┌──

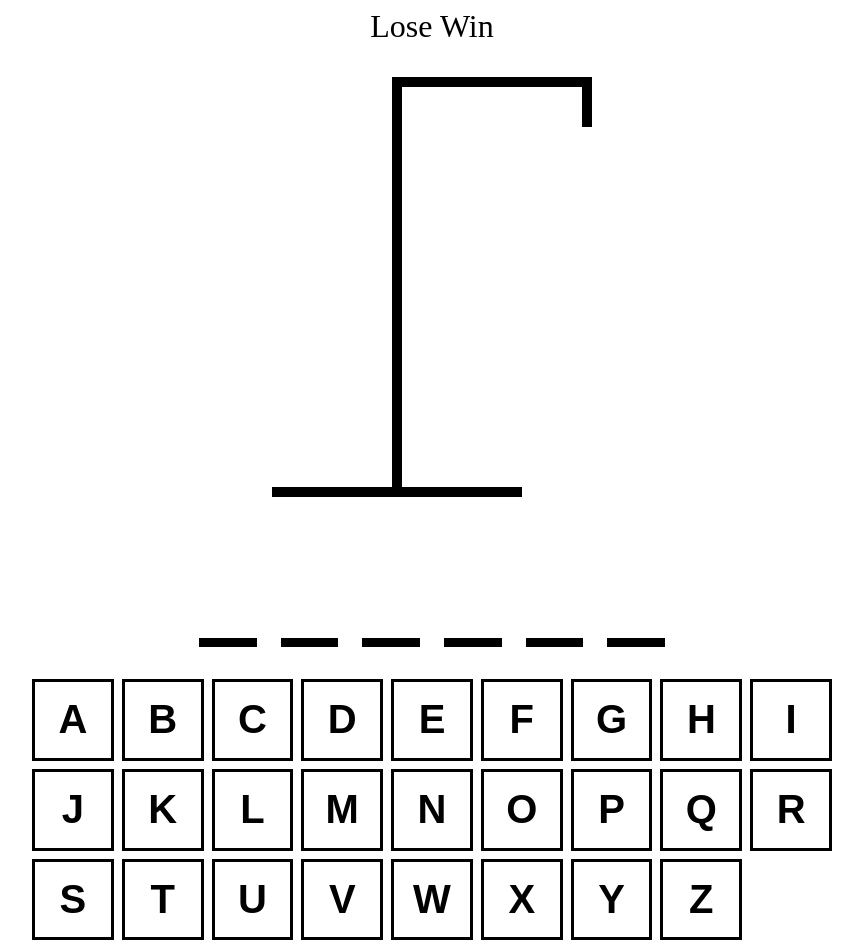
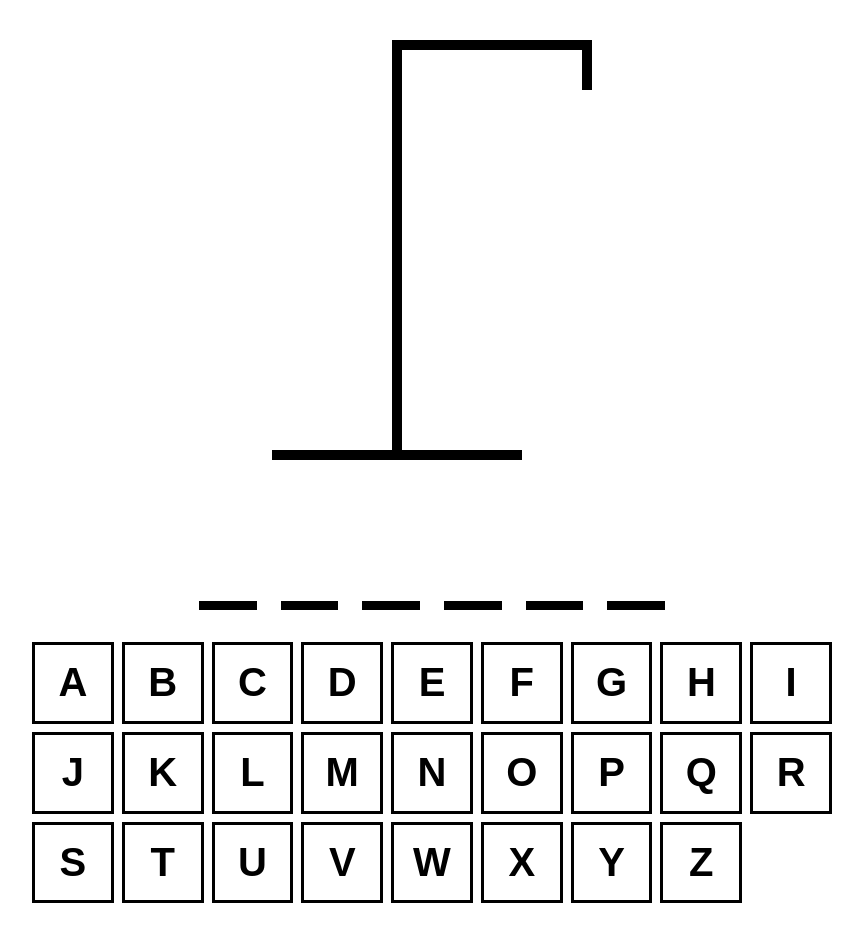
Before and after one commit to luckeysherpa07/hangmanWithTypescript, a React (Vite) app: page / in a window 1280 px wide. Shown: the whole page, without its empty margins (208-1071 px from the left). After the commit the page ends 911 px from the top, so only its background shows below. Built offline with nearby package versions, Linux system fonts and the light colour scheme; the HTML template or start-up script is replaced by a standard one.

Commit message:
fixed the css function in the keyboard

```diff
--- a/src/App.tsx
+++ b/src/App.tsx
@@ -13,6 +13,11 @@ function App() {
     const incorrectLetters = guessedLetters.filter(
         (letter) => !wordToGuess.includes(letter)
     )
+
+    const isLoser = incorrectLetters.length >= 6
+    const isWinner = wordToGuess
+        .split("")
+        .every((letter) => guessedLetters.includes(letter))
 
     const addGuessedLetter = useCallback(
         (letter: string) => {
@@ -50,7 +55,8 @@ function App() {
             }}
         >
             <div style={{ fontSize: "2rem", textAlign: "center" }}>
-                Lose Win
+                {isWinner && "Winner! - Refresh to try again"}
+                {isLoser && "Nice Try! - Refresh to try again"}
             </div>
             <HangmanDrawing numberOfGuesses={incorrectLetters.length} />
             <HangmanWord
@@ -59,6 +65,7 @@ function App() {
             />
             <div style={{ alignSelf: "stretch" }}>
                 <Keyboard
+                    disabled={isWinner || isLoser}
                     activeLetters={guessedLetters.filter((letter) =>
                         wordToGuess.includes(letter)
                     )}
--- a/src/Keyboard.module.css
+++ b/src/Keyboard.module.css
@@ -2,7 +2,7 @@
   width: 100%;
   border: 3px solid black;
   background: none;
-    aspect-ratio: 1 / 1 ;
+  aspect-ratio: 1 / 1;
   font-size: 2.5rem;
   text-transform: uppercase;
   padding: .5rem;
@@ -11,13 +11,13 @@
   color: black;
 }
 
-.btn:active {
-    background-color: hsl(239, 100%, 50%);
-    color: blue;
+.btn.active {
+  background-color: hsl(200, 100%, 50%);
+  color: white;
 }
 
 .btn.inactive {
-    opacity: 0.3;
+  opacity: .3;
 }
 
 .btn:hover:not(:disabled),
--- a/src/Keyboard.tsx
+++ b/src/Keyboard.tsx
@@ -29,6 +29,7 @@ const KEYS = [
 ]
 
 type KeyboardProps = {
+    disabled?: boolean
     activeLetters: string[]
     inactiveLetters: string[]
     addGuessedLetter: (letter: string) => void
@@ -36,6 +37,7 @@ type KeyboardProps = {
 
 export function Keyboard({
     activeLetters,
+    disabled = false,
     inactiveLetters,
     addGuessedLetter,
 }: KeyboardProps) {
@@ -57,7 +59,7 @@ export function Keyboard({
                         className={`${styles.btn} ${
                             isActive ? styles.active : ""
                         } ${isInactive ? styles.inactive : ""}`}
-                        disabled={isActive || isInactive}
+                        disabled={isInactive || isActive || disabled}
                     >
                         {key}
                     </button>
```
Lines whose indentation alone changed are shown as unchanged.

└──

• **Problem**: Write out the data above precisely. Pictures stay out.

• **Solution to this problem**:
Before and after one commit to luckeysherpa07/hangmanWithTypescript, a React (Vite) app: page / in a window 1280 px wide. Shown: the whole page, without its empty margins (208-1071 px from the left). After the commit the page ends 911 px from the top, so only its background shows below. Built offline with nearby package versions, Linux system fonts and the light colour scheme; the HTML template or start-up script is replaced by a standard one.

Commit message:
fixed the css function in the keyboard

```diff
--- a/src/App.tsx
+++ b/src/App.tsx
@@ -13,6 +13,11 @@ function App() {
     const incorrectLetters = guessedLetters.filter(
         (letter) => !wordToGuess.includes(letter)
     )
+
+    const isLoser = incorrectLetters.length >= 6
+    const isWinner = wordToGuess
+        .split("")
+        .every((letter) => guessedLetters.includes(letter))
 
     const addGuessedLetter = useCallback(
         (letter: string) => {
@@ -50,7 +55,8 @@ function App() {
             }}
         >
             <div style={{ fontSize: "2rem", textAlign: "center" }}>
-                Lose Win
+                {isWinner && "Winner! - Refresh to try again"}
+                {isLoser && "Nice Try! - Refresh to try again"}
             </div>
             <HangmanDrawing numberOfGuesses={incorrectLetters.length} />
             <HangmanWord
@@ -59,6 +65,7 @@ function App() {
             />
             <div style={{ alignSelf: "stretch" }}>
                 <Keyboard
+                    disabled={isWinner || isLoser}
                     activeLetters={guessedLetters.filter((letter) =>
                         wordToGuess.includes(letter)
                     )}
--- a/src/Keyboard.module.css
+++ b/src/Keyboard.module.css
@@ -2,7 +2,7 @@
   width: 100%;
   border: 3px solid black;
   background: none;
-    aspect-ratio: 1 / 1 ;
+  aspect-ratio: 1 / 1;
   font-size: 2.5rem;
   text-transform: uppercase;
   padding: .5rem;
@@ -11,13 +11,13 @@
   color: black;
 }
 
-.btn:active {
-    background-color: hsl(239, 100%, 50%);
-    color: blue;
+.btn.active {
+  background-color: hsl(200, 100%, 50%);
+  color: white;
 }
 
 .btn.inactive {
-    opacity: 0.3;
+  opacity: .3;
 }
 
 .btn:hover:not(:disabled),
--- a/src/Keyboard.tsx
+++ b/src/Keyboard.tsx
@@ -29,6 +29,7 @@ const KEYS = [
 ]
 
 type KeyboardProps = {
+    disabled?: boolean
     activeLetters: string[]
     inactiveLetters: string[]
     addGuessedLetter: (letter: string) => void
@@ -36,6 +37,7 @@ type KeyboardProps = {
 
 export function Keyboard({
     activeLetters,
+    disabled = false,
     inactiveLetters,
     addGuessedLetter,
 }: KeyboardProps) {
@@ -57,7 +59,7 @@ export function Keyboard({
                         className={`${styles.btn} ${
                             isActive ? styles.active : ""
                         } ${isInactive ? styles.inactive : ""}`}
-                        disabled={isActive || isInactive}
+                        disabled={isInactive || isActive || disabled}
                     >
                         {key}
                     </button>
```
Lines whose indentation alone changed are shown as unchanged.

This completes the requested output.